An inquest into the deaths of two elderly fishermen who perished off Inishowen has heard claims that the men’s boat may have been toppled by waves from a large ship.
The inquest in Buncrana into the drowning of the brothers 11 years ago returned a majority verdict of accidental death.
Experienced Glengad fishermen Danny McDaid, 70, and Francis McDaid, 69, died when their boat, the ‘Strath Marie’, floundered at the mouth of Lough Foyle on Friday, 14 March 2008.
RTE reports that the McDaid brothers’ lobster boat had been passed by a large Norwegian oil tanker shortly before it sunk off Kinnego Bay.
The larger ship was later searched and “bore no signs of damage”, however a marine expert said the wash from the passing ship “could have had an impact”.
Dr Norman Fullam said it was clear that a “very sudden” or “catastrophic event” had caused the sinking, because no mayday call was issued and both men had gone into the water with their Wellington boots on.
“If I knew I was going into the water I would get rid of my Wellingtons for sure,” he explained.
Dr Fullam, a former Assistant Director of Operations with the Coast Guard, who had worked for 20 years in Malin Head, said it was possible that the small boat could have “gotten a bang” from the “wash” coming off the larger vessel – but that the crew of the tanker “wouldn’t have been aware of that”.
“If the [McDaid] brothers were engaged in pot hauling at the time, if a wash came at that point it could have been very serious.”
“But there’s no evidence to that,” he added. “A lot of things could have happened.”
“These things happen at sea and unfortunately, unless there’s a survivor – we just don’t know.”
The brothers had arranged to go fishing the night before.
Ellen McDaid remembered that her husband Daniel had “done a few chores around the house” and was in “good spirits” before he left at around 7.45am on 14 March.
The weather was fine and both men were in “good form” when they set off in their boat from Bunagee Pier Culdaff an hour later.
However the Coast Guard was alerted at 5.20pm that evening when they hadn’t returned as expected.
Daniel McDaid was taken out of the water at 6.19pm by the Portrush Lifeboat and was then airlifted to Altnagelvin Hospital in Derry.
Francis McDaid was discovered almost two hours later by the Greencastle Coast Guard and was brought ashore at Greencastle before being removed by ambulance to Altnagelvin, after a helicopter was unable to land.
Both men were pronounced dead shortly after 9.30pm.
Pathologist Dr Gerry O’Dowd testified that the brothers died by drowning and were alive when they went into the water.
A meeting of the Greencastle Coast Guard on the night of the 14th heard that the ‘Strath Marie’ could have been involved in a collision at sea, “possibly with an oil tanker”.
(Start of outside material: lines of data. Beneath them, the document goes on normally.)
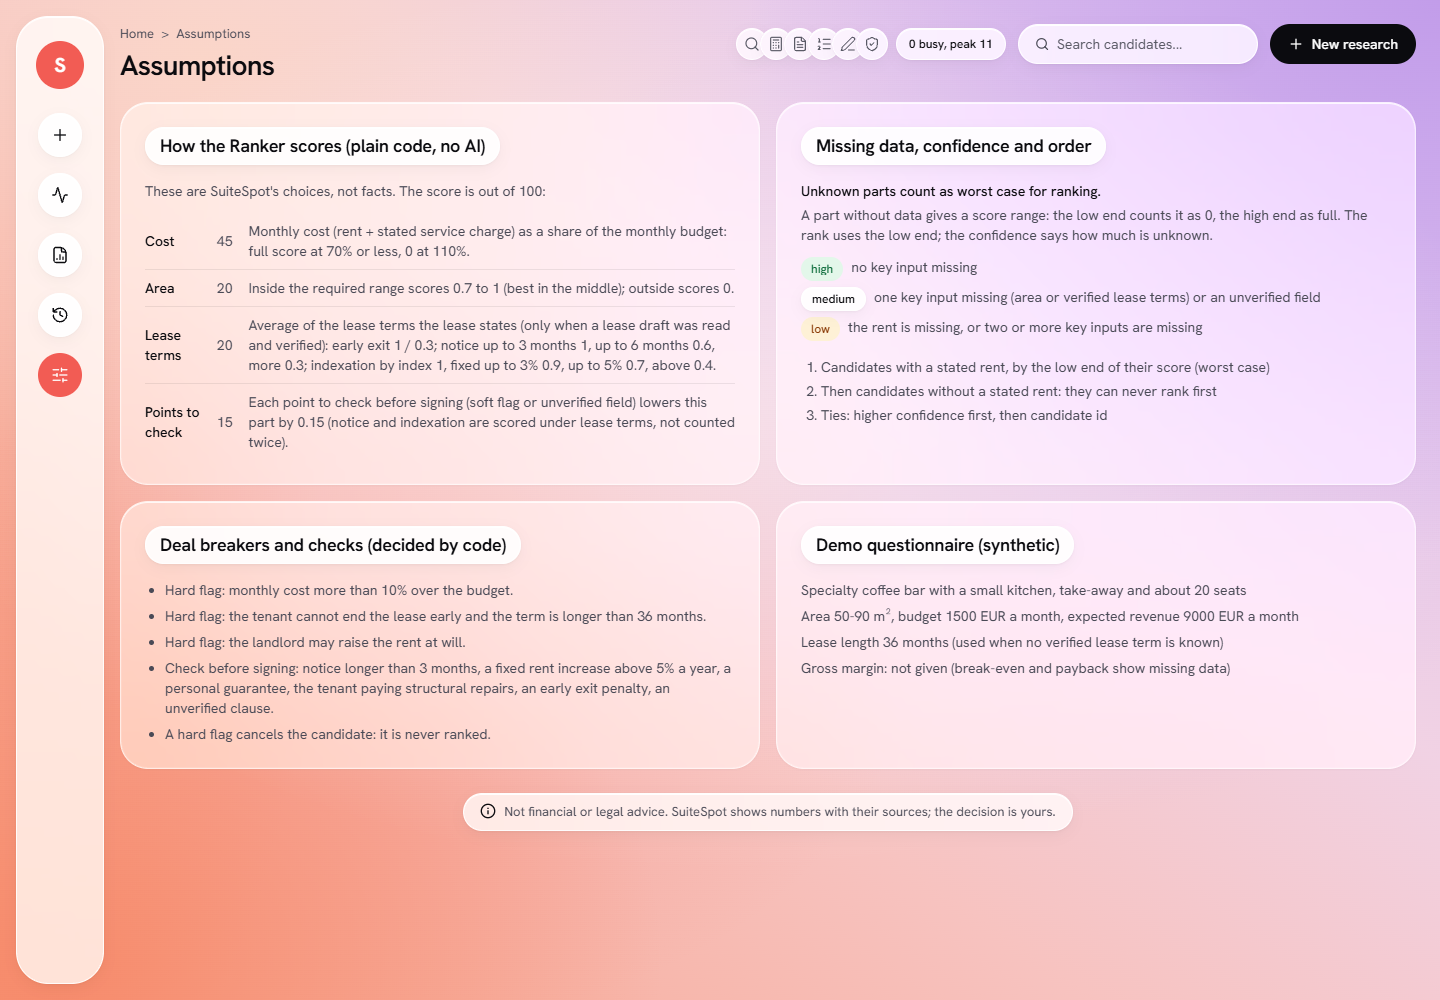
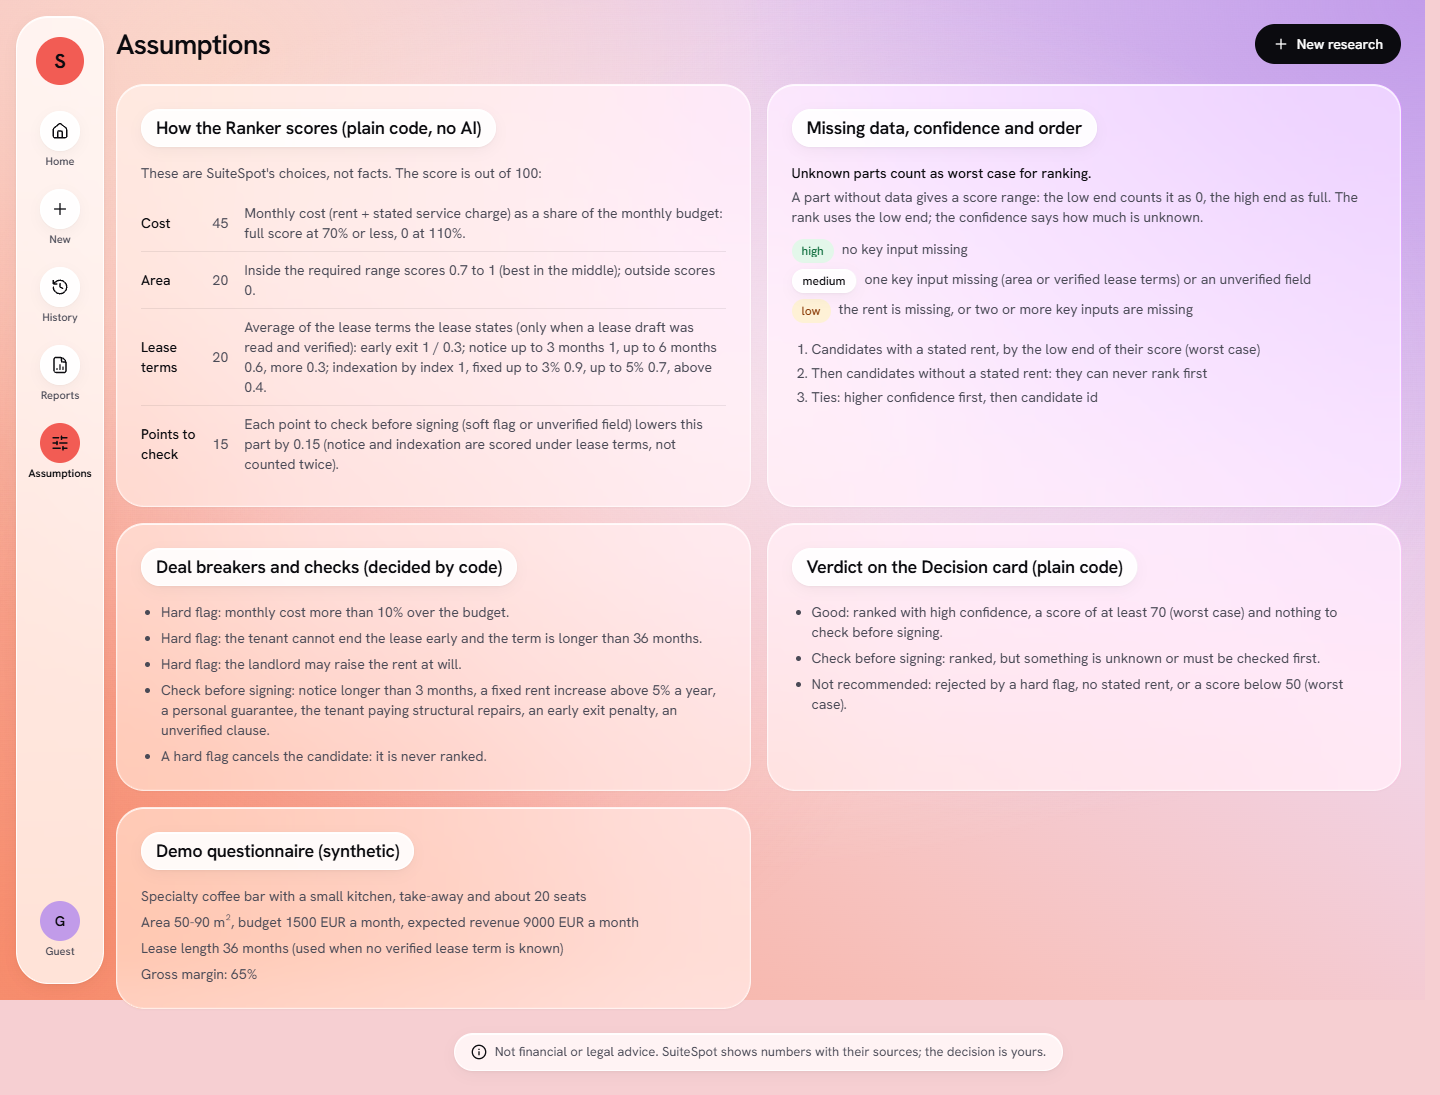
Update screenshots for the new routes and add the PROGRESS entry
npm run screenshots now follows the new flow: the run orbit mid-run (first
hard flag), the results list, a candidate page, the open rejected block,
Timeline, Report, Assumptions and New research. The live variant starts a
live run of the demo through the API (with SUITESPOT_ACCESS_CODE when set).
PROGRESS.md records what changed today and the open points.

diff --git a/scripts/screenshots.ts b/scripts/screenshots.ts
@@ -3,11 +3,13 @@
  *
  * PowerShell:
  *   npm run screenshots
- *     Demo mode (keyless) against the dev servers (npm run dev): Table and Timeline mid-run and at the end, Cards,
- *     Reports, Assumptions, New research. Writes design/screenshots/*.png.
+ *     Demo mode (keyless) against the dev servers (npm run dev): the run orbit mid-run and at the end, the results
+ *     list, a candidate page, the rejected block, Timeline, Report, Assumptions and New research.
+ *     Writes design/screenshots/*.png.
  *   npm run screenshots -- --live --url http://localhost:3001
  *     One LIVE run of the whole demo (claude-haiku-4-5, costs money) against a server started with
- *     SUITESPOT_MODE=live (see PROGRESS.md "How to run"). Writes design/screenshots/live-*.png and report-live.md.
+ *     SUITESPOT_MODE=live (see PROGRESS.md "How to run"). If the server sets SUITESPOT_ACCESS_CODE, put the same value
+ *     in this shell's environment. Writes design/screenshots/live-run-*.png and report-live.md.
  */
 import { mkdirSync, writeFileSync } from "node:fs"
 import { chromium } from "playwright-core"
@@ -21,42 +23,56 @@ mkdirSync(out, { recursive: true })
 const browser = await chromium.launch({ channel: "msedge" }).catch(() => chromium.launch({ channel: "chrome" }))
 const page = await browser.newPage({ viewport: { width: 1440, height: 1000 }, deviceScaleFactor: 1 })
 const save = async (name: string) => {
-  await page.waitForTimeout(250)
+  await page.waitForTimeout(300)
   await page.screenshot({ path: `${out}/${name}.png`, fullPage: true })
   console.log(`${out}/${name}.png`)
 }
-const tab = async (name: "Table" | "Timeline" | "Cards") => page.getByRole("tab", { name }).click()
+const prefix = live ? "live-run-" : ""
 
+// Start the run: the demo through the app's own autorun, a live run of the demo through the API.
 let researchId = ""
-page.on("response", async (res) => {
-  if (res.url().endsWith("/api/research") && res.request().method() === "POST") researchId = ((await res.json()) as { id?: string }).id ?? ""
-})
-await page.goto(`${base}/?autorun=${live ? "live" : "demo"}`)
-await page.getByRole("tab", { name: "Table" }).waitFor()
-
-if (!live) {
-  // Mid-run: the lease has rejected demo-07 while other loops still run (the key moment).
-  await tab("Timeline")
-  await page.getByText("Hard flag: demo-07 rejected").first().waitFor({ timeout: 30_000 })
-  await save("live-timeline-mid")
-  await tab("Table")
-  await save("live-table-mid")
+if (live) {
+  await page.goto(base)
+  researchId = await page.evaluate(async (accessCode) => {
+    const response = await fetch("/api/research", {
+      method: "POST",
+      headers: { "Content-Type": "application/json", ...(accessCode ? { "X-Access-Code": accessCode } : {}) },
+      body: JSON.stringify({ mode: "live", source: "demo" }),
+    })
+    if (!response.ok) throw new Error(`Live run refused: ${response.status} ${await response.text()}`)
+    return ((await response.json()) as { id: string }).id
+  }, process.env.SUITESPOT_ACCESS_CODE ?? "")
+  await page.goto(`${base}/research/${researchId}/run`)
+} else {
+  await page.goto(`${base}/?autorun=demo`)
+  await page.waitForURL(/\/research\/[^/]+\/run$/)
+  researchId = page.url().split("/research/")[1]!.split("/")[0]!
 }
 
-// End: the metrics strip appears with research.done.
-await page.getByText(/done in \d/).waitFor({ timeout: live ? 300_000 : 60_000 })
-const prefix = live ? "live-run-" : "live-"
-await tab("Table")
-await save(`${prefix}table-end`)
-await tab("Timeline")
-await save(`${prefix}timeline-end`)
-if (!live) {
-  await tab("Cards")
-  await save("live-cards-end")
-}
-await page.getByRole("button", { name: "Reports" }).click()
+// Mid-run: the first hard flag has taken a candidate out of the orbit while other loops still run.
+await page.getByText(/^Hard flag: /).first().waitFor({ timeout: live ? 300_000 : 30_000 })
+await save(`${prefix}run-mid`)
+
+// The orbit settles and the page moves on to the results by itself.
+await page.waitForURL(new RegExp(`/research/${researchId}$`), { timeout: live ? 300_000 : 60_000 })
+await page.getByText(/^(Best option|No space is recommended)/).waitFor()
+await save(`${prefix}results-list`)
+
+await page.locator("ol a[href*='/candidate/']").first().click()
+await page.getByRole("heading", { name: "Costs" }).waitFor()
+await save(`${prefix}candidate`)
+
+await page.goto(`${base}/research/${researchId}`)
+await page.getByRole("button", { name: /Rejected by a hard flag/ }).click()
+await save(`${prefix}results-rejected-open`)
+
+await page.goto(`${base}/research/${researchId}?tab=timeline`)
+await page.getByText("Under the hood").waitFor()
+await save(`${prefix}timeline`)
+
+await page.goto(`${base}/research/${researchId}?tab=report`)
 await page.getByText(/Audited: \d+ claims checked/).waitFor({ timeout: 30_000 })
-await save(live ? "live-run-report" : "reports")
+await save(`${prefix}report`)
 
 if (live) {
   // Save the audited report and the run metrics (from the server, computed from runtime events).
@@ -87,11 +103,11 @@ if (live) {
   writeFileSync(`${out}/report-live.md`, lines.join("\n"))
   console.log(`${out}/report-live.md`)
 } else {
-  await page.getByRole("button", { name: "Assumptions" }).click()
+  await page.goto(`${base}/assumptions`)
   await page.getByText("How the Ranker scores").waitFor()
   await save("assumptions")
-  await page.goto(base)
-  await page.getByRole("button", { name: "Run demo" }).waitFor()
+  await page.goto(`${base}/research/new?mode=find`)
+  await page.getByText("Demo profile").waitFor()
   await save("new-research")
 }
 await browser.close()

diff --git a/PROGRESS.md b/PROGRESS.md
@@ -3,6 +3,39 @@
 Read this at the start of every session. Update it before every push. Newest entries at the top.
 No long dashes in this file; use a plain hyphen.
 
+## 26 Nov 2026, late evening (Andrej): app flow, run orbit, results redesign
+What changed (commits 1c11f9e to the last one of the day; 122 tests pass, typecheck clean, keyless demo unchanged):
+- **App flow:** own router (no dependency): `/`, `/research/new`, `/research/:id/run`, `/research/:id`,
+  `/research/:id/candidate/:candidateId`, `/history`, `/reports`, `/assumptions`, `/settings`, 404. Always "Guest"
+  (`web/src/app/identity.ts`), no login. Settings in localStorage; guest history and results in sessionStorage (gone
+  when the tab closes) behind the `HistoryStore` interface, so a Supabase store can be added later. On a phone the
+  sidebar is a bottom bar.
+- **Questionnaire:** Evaluate a space (mode A, 1 to 8 pasted listings, optional lease draft and optional Listing URL)
+  and Find spaces (mode B, the synthetic demo). The demo profile is shown filled in and locked ("Demo profile"); mode A
+  on a demo-only server is shown disabled with "Available in live mode".
+- **Server:** `POST /api/research/:id/cancel` (run-level breakpoint, `src/application/cancellation/run-cancellation.ts`);
+  live mode needs `X-Access-Code` when `SUITESPOT_ACCESS_CODE` is set (one name everywhere: code, `.env.example`,
+  CLAUDE.md, here); live runs take the questionnaire profile; `GET /api/demo-questionnaire`.
+- **Verdict by code:** `src/domain/verdict.ts` (Good at 70+ worst case with high confidence and nothing to check; Not
+  recommended below 50, no rent or a hard flag; otherwise Check before signing). Rules on the Assumptions screen.
+- **Run view:** orbit with fixed agent slots, candidates on an inner ring with short names ("Liman 2 · 72 m2"),
+  hard flag = red pulse and the chip leaves the orbit into "Left the orbit", breathing centre, counters, Cancel.
+  Everything from SSE events (`web/src/run/run-view-model.ts`). Reduced motion: a static list.
+- **Results:** List / Report / Timeline ("Under the hood" metrics). One list by score with a one-sentence answer, a
+  collapsed rejected block, and a candidate page (costs with plain-language sources, strengths and risks, lease terms
+  or questions for the landlord, unknowns in points, all sources). Model: `web/src/results/results-model.ts`.
+- **Fixes:** exit cost without a lease is "Needs lease terms" plus the known unrecovered fit-out (was a fake
+  10,000 EUR total); the demo profile now has a gross margin (65 percent, the owner's estimate), so break-even and
+  payback have numbers; the Auditor still checks every number (13 checked, 0 corrected).
+- **Listing URL:** only a URL the user typed (http(s) only, validated in `src/domain/listing-text.ts`). Note: the Scout
+  does NOT open listing pages today (no fetch or web_search exists; mode B live is off by the terms-of-use decision).
+  When a site gives permission, the Scout must store the page it really opened in the same `url` field, and a
+  recorded fixture must keep it.
+- Screenshots: `npm run screenshots` writes `design/screenshots/run-mid.png`, `results-list.png`, `candidate.png`,
+  `results-rejected-open.png`, `timeline.png`, `report.png`, `assumptions.png`, `new-research.png` (older
+  `live-*.png` files are from the previous UI).
+Next: README, deploy (Railway), Mozaik Cloud pairing, then a fresh-clone test.
+
 ## HANDOFF: Aleksa -> Andrej (26 Nov 2026, evening)
 Aleksa stops for today; Andrej continues with his own agent. Read this section first, then CLAUDE.md, then the plan.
Subsequently Derry PSNI Inspector Robin Young, who became the primary investigating officer in the case because the men drowned in UK-claimed waters, contacted Interpol and ordered that the Norwegian vessel be boarded and inspected.
After leaving Norway, the tanker was later inspected in Scotland by Strathclyde Police, who found no damage, with the crew reporting “no knowledge of any incident”.
Inspector Young also made a request for a voice recording from the ship but this was never obtained.
This week’s inquest heard that there had been an “undue delay” in the case because of the “peculiar nature” of the waters of Lough Foyle, which is claimed by both the Irish and British authorities.
The deaths were first investigated by the PSNI and later involved the Norwegian police and Strathclyde police in Scotland.
Initially Coroner Sheridan in Northern Ireland accepted jurisdiction but a full inquest was never held, and some years later Coroner Lecky passed it back to the Republic of Ireland side after making representations to then Taoiseach Enda Kenny, Minister Minister for Transport, Tourism and Sport Leo Varadkar and the Attorney General that it should instead be held in the Republic.
The coroner’s court in Buncrana heard that the Republic’s Marine Casualty Investigation Board had published a report into the sinking in 2010 but refused to engage with the inquest and did not send any representatives to explain its findings or to be questioned on aspects of the case.
Solicitor Ciaran MacLochlainn, acting for Daniel McDaid’s widow Ellen, said it was “an outrageous insult” to the coroner’s court and to the families of the men that the MCIB hadn’t attended.
“It’s an extraordinary situation that a State body that investigated the deaths of two citizens in mysterious circumstances should refuse to attend,” he said.
Solicitor MacLochlainn said authorities on both sides of the border had been “deficient” in investigating the incident.
Coroner Dr Denis McCauley also expressed his anger at the MCIB snub, saying he had made “numerous applications but they refused to attend”.
He conceded that the inquest, which he inherited via three other coroners, hadn’t had all the facts.
“We know what we know, but there’s an awful lot we don’t know,” Coroner McCauley added.
Relatives of the McDaid brothers were in tears after the jury delivered its verdict, which was reached on a 9-3 majority after close to an hour of deliberation.
The jury added a rider that any State body that has investigated an incident should in future produce a witness to explain its findings.